Lima, Peru, November 17, 2022 (PAHO) – Health experts and partners from the Americas involved in the prevention, control and treatment of meningitis gathered this week at a conference of the Pan American Organization for Health (PAHO) to develop a roadmap to defeat meningitis in the Region by 2030.
Although bacterial meningitis can be prevented by vaccination, the World Health Organization (WHO) estimates that meningitis caused 250,000 deaths in 2019, leaving one in five people with long-term conditions after infection.
Meningitis is an infection of the membrane surrounding the brain and spinal cord. Bacterial meningitis can be successfully treated with antibiotics if detected early. If left untreated, however, it has a high mortality rate.
Long-term conditions that can result from a meningitis infection include hearing loss, cognitive dysfunctions, such as memory or learning problems, loss of limbs, and visual impairment. Due to the severe impact of untreated meningitis, the disease is considered one of the top four causes of disability-adjusted life years (DALYs).
“The goal of the 2030 roadmap is to reduce meningitis cases by 50% and deaths by 70%,” said Dr. Lucia de Oliveira, PAHO Regional Adviser for Immunization, “we are also working to eliminate epidemics of bacterial meningitis in Latin America and to reduce disability and improve quality of life after meningitis.
To achieve these objectives, explained Dr. de Oliveira, it is necessary to strengthen the key pillars of the health system: prevention, diagnosis, epidemiological surveillance and access to medical services and care for patients with diseases. post-meningitis.
The roadmap proposes actions in these areas, but also includes advocacy to inform populations and decision makers about the disease, and to disseminate messages about symptoms and signs as well as vaccines and other prevention methods. sickness.
“Meningitis is a serious disease that affects millions of people worldwide and has a high case fatality rate of up to 10% to 50% if accompanied by sepsis, when the body’s response to a infection damages its own tissues, which is life-threatening,” said PAHO International Immunization Consultant Dr. Maria Teresa Valenzuela, “which is why the 2030 roadmap is important.”
The seventy-third session of the World Health Assembly in November 2020 endorsed the global roadmap to defeat meningitis by 2030. This plan was officially launched by WHO, PAHO and partners in September 2021.
During the meeting in Lima this week, PAHO, experts and partners discussed steps to put the global plan into action in Latin America.
“The COVID-19 pandemic has shifted priorities and resources, and now it is important that we get back on track to defeat meningitis and protect people from this enormous global public health threat,” said Dr. Valencia.
The incidence of invasive meningococcal disease is highest in children under 1 year of age and remains relatively high until around 5 years of age.
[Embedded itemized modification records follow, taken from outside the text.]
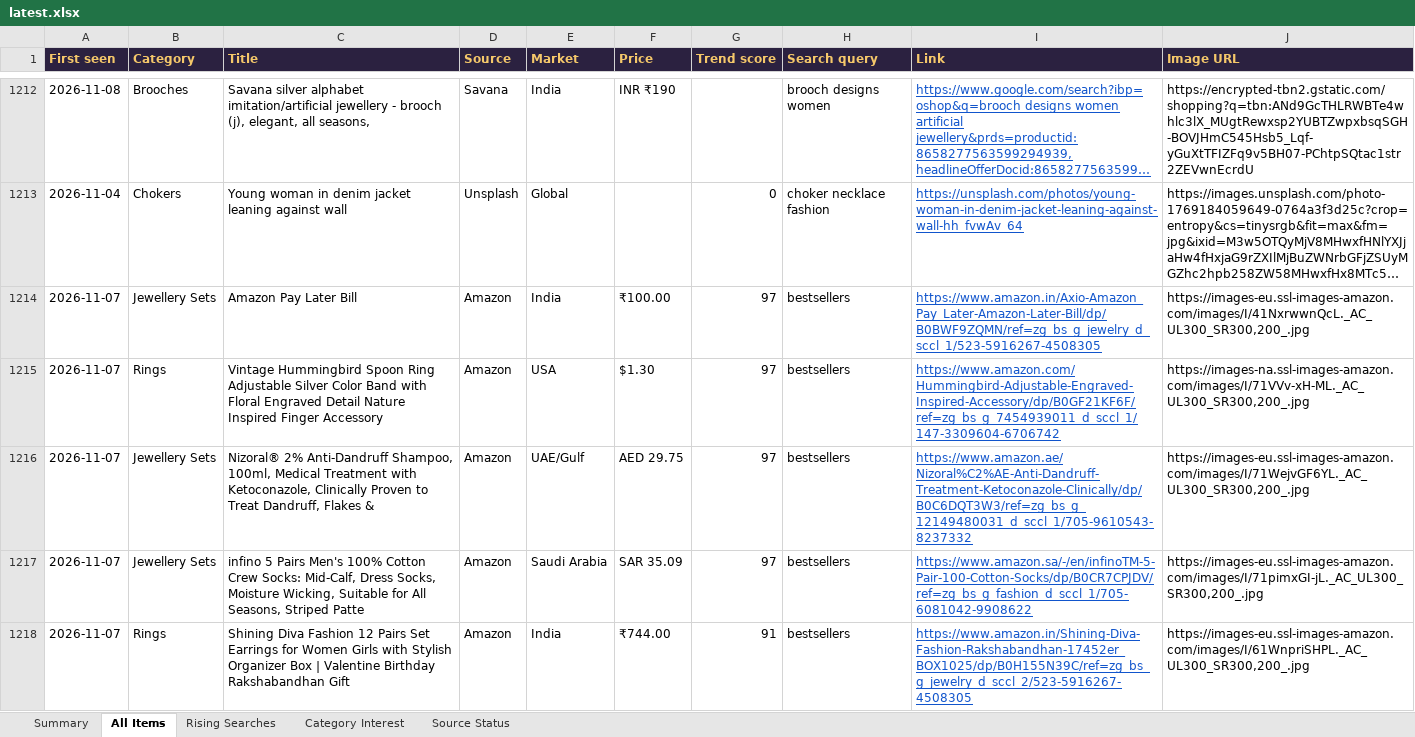
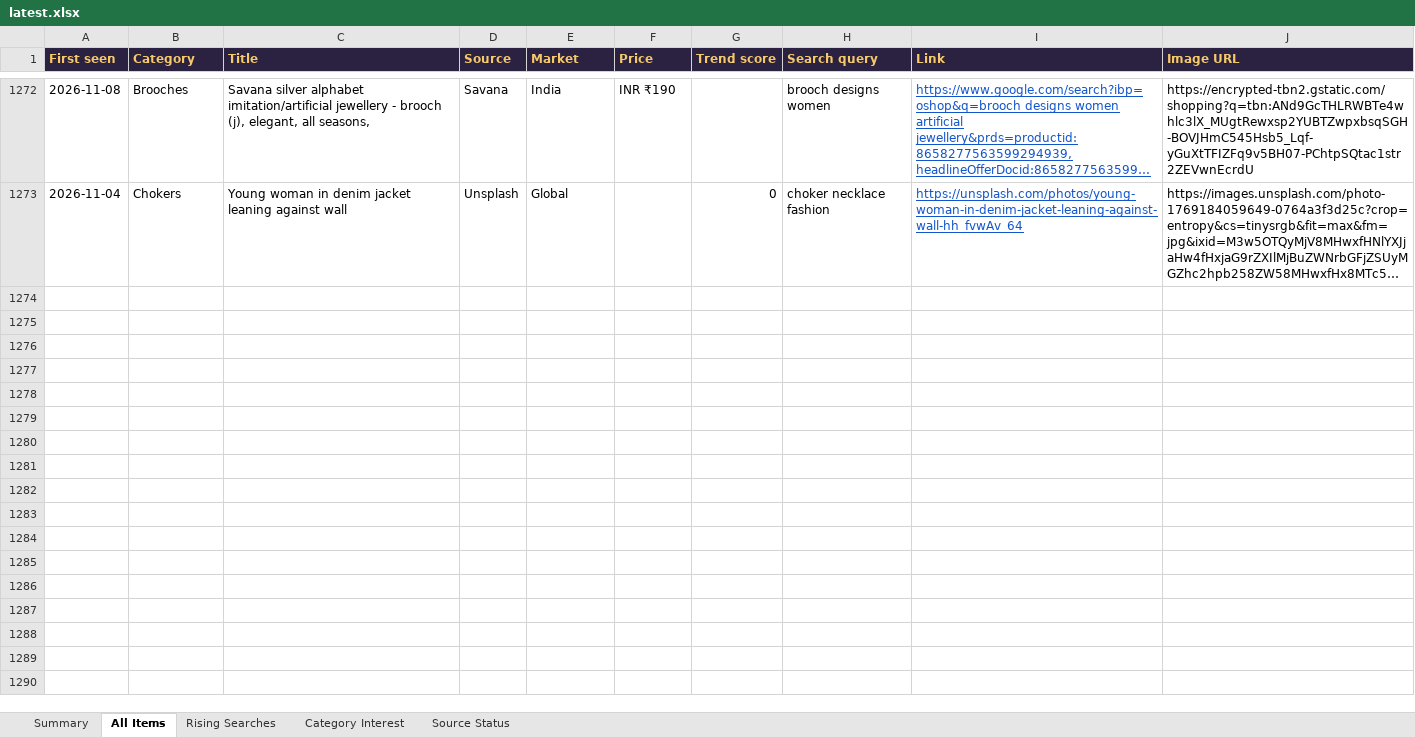
Before and after one commit to PRATS7878/gehnaradar_Updated, an Excel workbook: output/latest.xlsx, sheet All Items, drawn as a sheet; only a part is shown, gaps mark what is left out; long unchanged cells end in …; values as stored, in another font and other column widths than the file's, no borders; removed rows and columns are numbered as before the commit, all else as after; the diff covers the shown part only; the diff names each change by its address in the sheet, - before the commit and + after, or states it on an @@ line.

Commit message:
Daily data update 2026-11-22

```diff
--- a/output/latest.xlsx (sheet All Items)
+++ b/output/latest.xlsx (sheet All Items)
-row 1214: 2026-11-07 | Jewellery Sets | Amazon Pay Later Bill | Amazon | India | ₹100.00 | 97 | bestsellers | https://www.amazon.in/Axio-Amazon_Pay_Later-Amazon-Later-Bill/dp/B0BWF9ZQMN/ref=zg_bs_g_jewelry_d_sccl_1/523-5916267-4508305 | https://images-eu.ssl-images-amazon.com/images/I/41NxrwwnQcL._AC_UL300_SR300,200_.jpg
-row 1215: 2026-11-07 | Rings | Vintage Hummingbird Spoon Ring Adjustable Silver Color Band with Floral Engraved Detail Nature Inspired Finger Accessory | Amazon | USA | $1.30 | 97 | bestsellers | https://www.amazon.com/Hummingbird-Adjustable-Engraved-Inspired-Accessory/dp/B0GF21KF6F/ref=zg_bs_g_7454939011_d_sccl_1/147-3309604-6706742 | https://images-na.ssl-images-amazon.com/images/I/71VVv-xH-ML._AC_UL300_SR300,200_.jpg
-row 1216: 2026-11-07 | Jewellery Sets | Nizoral® 2% Anti-Dandruff Shampoo, 100ml, Medical Treatment with Ketoconazole, Clinically Proven to Treat Dandruff, Flakes & | Amazon | UAE/Gulf | AED 29.75 | 97 | bestsellers | https://www.amazon.ae/Nizoral%C2%AE-Anti-Dandruff-Treatment-Ketoconazole-Clinically/dp/B0C6DQT3W3/ref=zg_bs_g_12149480031_d_sccl_1/705-9610543-8237332 | https://images-eu.ssl-images-amazon.com/images/I/71WejvGF6YL._AC_UL300_SR300,200_.jpg
-row 1217: 2026-11-07 | Jewellery Sets | infino 5 Pairs Men's 100% Cotton Crew Socks: Mid-Calf, Dress Socks, Moisture Wicking, Suitable for All Seasons, Striped Patte | Amazon | Saudi Arabia | SAR 35.09 | 97 | bestsellers | https://www.amazon.sa/-/en/infinoTM-5-Pair-100-Cotton-Socks/dp/B0CR7CPJDV/ref=zg_bs_g_fashion_d_sccl_1/705-6081042-9908622 | https://images-eu.ssl-images-amazon.com/images/I/71pimxGI-jL._AC_UL300_SR300,200_.jpg
-row 1218: 2026-11-07 | Rings | Shining Diva Fashion 12 Pairs Set Earrings for Women Girls with Stylish Organizer Box | Valentine Birthday Rakshabandhan Gift | Amazon | India | ₹744.00 | 91 | bestsellers | https://www.amazon.in/Shining-Diva-Fashion-Rakshabandhan-17452er_BOX1025/dp/B0H155N39C/ref=zg_bs_g_jewelry_d_sccl_2/523-5916267-4508305 | https://images-eu.ssl-images-amazon.com/images/I/61WnpriSHPL._AC_UL300_SR300,200_.jpg
```
Also changed, not shown: 60 added rows, 84 removed rows and 253 edited cells elsewhere in this sheet, sheet Summary, 3 other files.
Despite a downward trend in older children, it increases again in adolescents and young adults, especially when living together. The incidence decreases again in adults.
“Recognition of bacterial meningitis as a public health problem is low, despite its impacts on young children, and the 2030 regional roadmap is a much-needed step in the right direction to defeat the disease in the Americas,” said concluded Dr. de Oliveira. .